As the name of the model says, ‘Bag of words’, it creates a bag (vector) that contains the count of words for each review in the document. You can see that this matrix is a sparse matrix (contains most of the elements as zeros). If preprocessing would not have been done, the matrix would have been more sparse and the words would have also increased making it less efficient and less accurate. Also, by making words in lowercase, we avoided making an extra entry in the vector. Example: ‘Food’ and ‘food’ would be separate entries/features in vector if they were not lowercased.
Code (bag of words): We will use CountVectorizer to convert our reviews to vectors. CountVectorizer is available in Sci-Kit learn library (sklearn).
The next steps are the basic steps in machine learning:
- Splitting data into a Training set and Test set.
- Fitting a machine learning algorithm to the Training set. (Here we will be using Naive Bayes machine learning algorithm)
- Predicting the Test set results.
- Checking the accuracy of the model.
Naive Bayes classifier assumes that one feature in the vector is independent of other. And thus it considers each feature will independently contribute to the probability of review to predict positive or negative, without any correlation between features.
We can see that the accuracy of the model is 74%, which is not bad. Looking at the confusion matrix we observe :
We can see that 41 reviews were False Positives, i.e They were false but were predicted True. Strange?
This happened because while removing stopwords, we also removed ‘not’. Removing ‘not’ can completely change the meaning of the review.
- This place is not good. (original review)
2. place good (removing stop words, meaning changes completely)
The Concept of uni-gram, bi-grams, and n-grams
To deal with situations like that of above, False Positives, we need to deal with more than one words at a time.
Uni-gram means a single word. While converting review to vectors using CountVectorizer, by default we use the uni-gram method. It converts single word to a feature in the vector.
We can also use bi-grams (2 words )or tri-grams (3-words), to deal with words like: ‘not good’ (bi-gram), ‘not so tasty’ (tri-gram). It’s a very rare case to use above tri-gram. In this way, we can increase the accuracy of our model.
Example: review- Place is not that good as compared to others. (after pre-processing, excluding not word removal)

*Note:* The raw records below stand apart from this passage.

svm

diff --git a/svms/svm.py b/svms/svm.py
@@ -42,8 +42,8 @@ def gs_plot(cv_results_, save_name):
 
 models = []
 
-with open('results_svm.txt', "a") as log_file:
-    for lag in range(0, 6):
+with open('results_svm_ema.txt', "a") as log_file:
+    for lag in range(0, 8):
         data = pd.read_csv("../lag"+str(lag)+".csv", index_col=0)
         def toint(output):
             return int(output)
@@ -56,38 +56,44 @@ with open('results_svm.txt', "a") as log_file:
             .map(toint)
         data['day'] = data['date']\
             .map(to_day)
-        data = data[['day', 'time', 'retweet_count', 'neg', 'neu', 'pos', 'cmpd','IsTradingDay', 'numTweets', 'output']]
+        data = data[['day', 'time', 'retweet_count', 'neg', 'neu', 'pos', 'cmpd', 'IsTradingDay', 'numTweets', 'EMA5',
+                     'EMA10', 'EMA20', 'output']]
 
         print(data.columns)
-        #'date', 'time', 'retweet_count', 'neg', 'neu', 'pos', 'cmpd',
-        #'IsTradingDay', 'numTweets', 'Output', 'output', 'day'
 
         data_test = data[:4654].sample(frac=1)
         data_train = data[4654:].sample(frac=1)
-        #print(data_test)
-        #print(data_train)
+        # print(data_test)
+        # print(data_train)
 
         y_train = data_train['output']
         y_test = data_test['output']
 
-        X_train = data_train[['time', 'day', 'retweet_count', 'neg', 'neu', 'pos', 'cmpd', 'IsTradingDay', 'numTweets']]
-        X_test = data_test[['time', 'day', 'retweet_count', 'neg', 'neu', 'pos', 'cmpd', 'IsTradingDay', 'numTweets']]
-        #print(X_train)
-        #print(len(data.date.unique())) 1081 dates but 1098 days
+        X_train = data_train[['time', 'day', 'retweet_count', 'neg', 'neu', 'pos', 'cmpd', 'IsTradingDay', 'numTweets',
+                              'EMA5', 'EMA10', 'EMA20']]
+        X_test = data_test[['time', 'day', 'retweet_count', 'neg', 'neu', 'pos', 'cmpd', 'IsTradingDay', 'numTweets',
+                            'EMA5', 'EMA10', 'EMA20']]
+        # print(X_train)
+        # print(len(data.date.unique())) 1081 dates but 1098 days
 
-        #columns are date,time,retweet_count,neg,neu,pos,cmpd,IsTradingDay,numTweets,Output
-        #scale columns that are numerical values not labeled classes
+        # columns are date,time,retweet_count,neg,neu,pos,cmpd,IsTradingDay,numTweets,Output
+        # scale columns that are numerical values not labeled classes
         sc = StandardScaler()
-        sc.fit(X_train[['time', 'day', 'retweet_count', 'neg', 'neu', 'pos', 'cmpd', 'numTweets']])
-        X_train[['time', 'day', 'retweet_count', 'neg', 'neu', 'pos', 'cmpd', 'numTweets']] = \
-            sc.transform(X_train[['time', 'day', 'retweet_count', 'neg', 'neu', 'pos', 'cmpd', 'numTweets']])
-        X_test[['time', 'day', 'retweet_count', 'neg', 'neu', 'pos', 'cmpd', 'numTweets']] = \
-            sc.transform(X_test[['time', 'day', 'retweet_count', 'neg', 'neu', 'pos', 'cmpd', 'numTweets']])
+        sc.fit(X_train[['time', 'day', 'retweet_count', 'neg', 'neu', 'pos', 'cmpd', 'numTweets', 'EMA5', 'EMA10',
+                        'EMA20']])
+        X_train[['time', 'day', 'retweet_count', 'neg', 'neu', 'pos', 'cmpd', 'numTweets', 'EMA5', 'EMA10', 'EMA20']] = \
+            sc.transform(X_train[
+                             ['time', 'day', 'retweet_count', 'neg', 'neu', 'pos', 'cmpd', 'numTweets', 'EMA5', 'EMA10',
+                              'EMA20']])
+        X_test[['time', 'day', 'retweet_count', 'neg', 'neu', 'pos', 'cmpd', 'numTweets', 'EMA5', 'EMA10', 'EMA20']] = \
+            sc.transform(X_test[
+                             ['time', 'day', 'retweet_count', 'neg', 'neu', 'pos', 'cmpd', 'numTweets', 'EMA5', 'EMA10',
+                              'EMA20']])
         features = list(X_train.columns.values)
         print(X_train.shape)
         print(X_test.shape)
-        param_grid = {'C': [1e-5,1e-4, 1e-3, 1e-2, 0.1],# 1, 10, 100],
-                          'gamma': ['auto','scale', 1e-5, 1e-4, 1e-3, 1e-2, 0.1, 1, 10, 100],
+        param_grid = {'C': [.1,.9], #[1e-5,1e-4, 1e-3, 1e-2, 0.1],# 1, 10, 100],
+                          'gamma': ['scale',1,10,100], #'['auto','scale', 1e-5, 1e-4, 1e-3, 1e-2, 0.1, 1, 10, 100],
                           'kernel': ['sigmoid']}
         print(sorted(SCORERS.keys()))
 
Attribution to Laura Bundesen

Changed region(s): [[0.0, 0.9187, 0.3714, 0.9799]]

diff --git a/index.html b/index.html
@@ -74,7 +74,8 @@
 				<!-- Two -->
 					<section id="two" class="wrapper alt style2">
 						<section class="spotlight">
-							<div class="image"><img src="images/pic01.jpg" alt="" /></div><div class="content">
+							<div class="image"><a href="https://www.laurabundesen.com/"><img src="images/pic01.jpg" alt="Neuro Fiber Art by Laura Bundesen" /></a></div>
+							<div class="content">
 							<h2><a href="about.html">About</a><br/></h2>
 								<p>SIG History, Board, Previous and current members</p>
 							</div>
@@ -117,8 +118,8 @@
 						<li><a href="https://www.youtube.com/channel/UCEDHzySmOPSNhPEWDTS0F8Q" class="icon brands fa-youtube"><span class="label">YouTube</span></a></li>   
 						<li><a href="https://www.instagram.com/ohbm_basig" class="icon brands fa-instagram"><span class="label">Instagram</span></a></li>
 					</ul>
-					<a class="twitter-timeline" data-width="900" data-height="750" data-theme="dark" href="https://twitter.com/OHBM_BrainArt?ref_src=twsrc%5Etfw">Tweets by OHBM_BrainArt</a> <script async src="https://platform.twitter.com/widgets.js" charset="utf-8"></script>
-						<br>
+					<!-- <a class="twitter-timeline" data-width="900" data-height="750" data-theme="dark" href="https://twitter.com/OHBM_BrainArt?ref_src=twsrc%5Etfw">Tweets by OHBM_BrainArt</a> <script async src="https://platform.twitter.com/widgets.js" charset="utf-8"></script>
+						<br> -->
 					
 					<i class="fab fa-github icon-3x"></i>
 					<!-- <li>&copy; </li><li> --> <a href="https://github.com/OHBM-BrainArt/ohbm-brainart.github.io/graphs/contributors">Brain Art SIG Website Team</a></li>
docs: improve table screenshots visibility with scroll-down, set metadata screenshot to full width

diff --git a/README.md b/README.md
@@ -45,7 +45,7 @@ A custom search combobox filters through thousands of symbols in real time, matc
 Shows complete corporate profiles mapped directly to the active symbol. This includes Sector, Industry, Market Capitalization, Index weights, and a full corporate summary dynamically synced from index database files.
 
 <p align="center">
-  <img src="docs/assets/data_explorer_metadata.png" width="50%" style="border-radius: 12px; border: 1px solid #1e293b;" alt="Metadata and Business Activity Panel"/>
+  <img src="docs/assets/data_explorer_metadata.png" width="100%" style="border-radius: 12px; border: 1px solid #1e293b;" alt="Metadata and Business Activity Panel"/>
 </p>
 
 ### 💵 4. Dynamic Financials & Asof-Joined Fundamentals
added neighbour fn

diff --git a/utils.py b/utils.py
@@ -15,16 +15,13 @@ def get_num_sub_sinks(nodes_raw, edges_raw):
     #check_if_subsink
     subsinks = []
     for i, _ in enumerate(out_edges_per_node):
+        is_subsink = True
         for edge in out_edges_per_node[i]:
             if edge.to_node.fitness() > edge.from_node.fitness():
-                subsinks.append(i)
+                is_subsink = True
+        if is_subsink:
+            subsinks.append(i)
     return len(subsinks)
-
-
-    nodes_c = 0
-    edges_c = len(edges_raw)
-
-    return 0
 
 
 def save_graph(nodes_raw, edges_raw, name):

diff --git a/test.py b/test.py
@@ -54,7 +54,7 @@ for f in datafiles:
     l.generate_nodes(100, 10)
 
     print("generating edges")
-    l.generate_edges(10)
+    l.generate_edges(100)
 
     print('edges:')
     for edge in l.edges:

Note: Now, since we will be using ‘not’ in our reviews, removing stop-words like ‘not’ should be avoided.
I used the bi-gram and tri-gram approach, but instead of getting better results, my accuracy kept on decreasing as I increased the n-grams range. For bi-gram and tri-grams I got the accuracy of 73.5% (decreased by 0.5%). But it might be because I avoided removing stopwords like ‘not’. And using custom stop-words might not work.
Code for building n-grams:
I have pushed the code to my repository here, you can try different stemmers, lemmatizers, can use custom stopwords, change the range of n-grams, change Machine Learning algorithms and figure out which one gives you better accuracy.
Bag of words is a very primitive approach for NLP. We saw that removing stop words can decrease our accuracy while using n-grams it could be increased, but again we need to avoid removing stopwords like ‘not’ for building n-grams. We cannot manually remove stopwords one by one. So, there needs to be a different approach taken. Maybe “TF-IDF” may give better results or any other Machine Learning approach or Deep Learning approach. Let’s figure it out.
I would be discussing TF-IDF in the next part.
Thanks for reading patiently.
https://www.appliedaicourse.com/ for all theory and deep concepts of mathematics, ML and NLP.
https://www.superdatascience.com/ for the simplest dataset that I could find for NLP. Also, some part of the codes were referred from here.
All the images in the blog without source mentioned are self-made by me using MS Paint, referring concepts taught in https://www.appliedaicourse.com/